Does climate change affect coronavirus spread?
We don’t have direct evidence that climate change is influencing the spread of COVID-19, but we do know that climate change alters how we relate to other species on Earth and that matters to our health and our risk for infections.
As the planet heats up, animals big and small, on land and in the sea, are headed to the poles to get out of the heat. That means animals are coming into contact with other animals they normally wouldn’t, and that creates an opportunity for pathogens to get into new hosts.
Many of the root causes of climate change also increase the risk of pandemics. Deforestation, which occurs mostly for agricultural purposes, is the largest cause of habitat loss worldwide. Loss of habitat forces animals to migrate and potentially contact other animals or people and share germs. Large livestock farms can also serve as a source for spillover of infections from animals to people. Less demand for animal meat and more sustainable animal husbandry could decrease emerging infectious disease risk and lower greenhouse gas emissions.
We have many reasons to take climate action to improve our health and reducing risks for infectious disease emergence is one of them.
Climate change has already made conditions more favorable to the spread of some infectious diseases, including Lyme disease, waterborne diseases such as Vibrio parahaemolyticus which causes vomiting and diarrhea, and mosquito-borne diseases such as malaria and dengue fever. Future risks are not easy to foretell, but climate change hits hard on several fronts that matter to when and where pathogens appear, including temperature and rainfall patterns.

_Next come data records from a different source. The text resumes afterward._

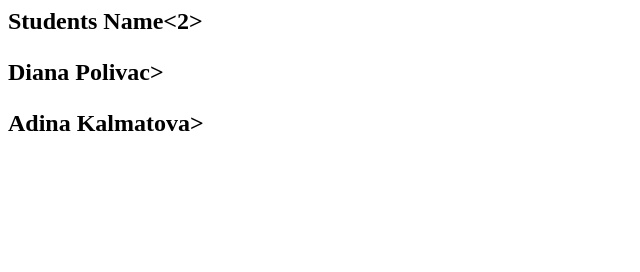
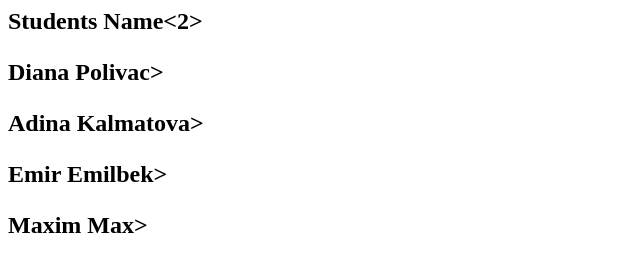
Before and after one commit to Adina1725/MyProject, a plain HTML site: page index.html in a window 1280 px wide. Shown: the whole page, without its empty margins (0-640 px from the left). Drawn offline with Linux system fonts and the light colour scheme.

Commit message:
Add new Student

```diff
--- a/index.html
+++ b/index.html
@@ -1,3 +1,5 @@
 <h2>Students Name<2>
 <p>Diana Polivac>
 <p>Adina Kalmatova>
+<p>Emir Emilbek>
+<p>Maxim Max>
```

To help limit the risk of infectious diseases, we should do all we can to vastly reduce greenhouse gas emissions and limit global warming to 1.5 degrees.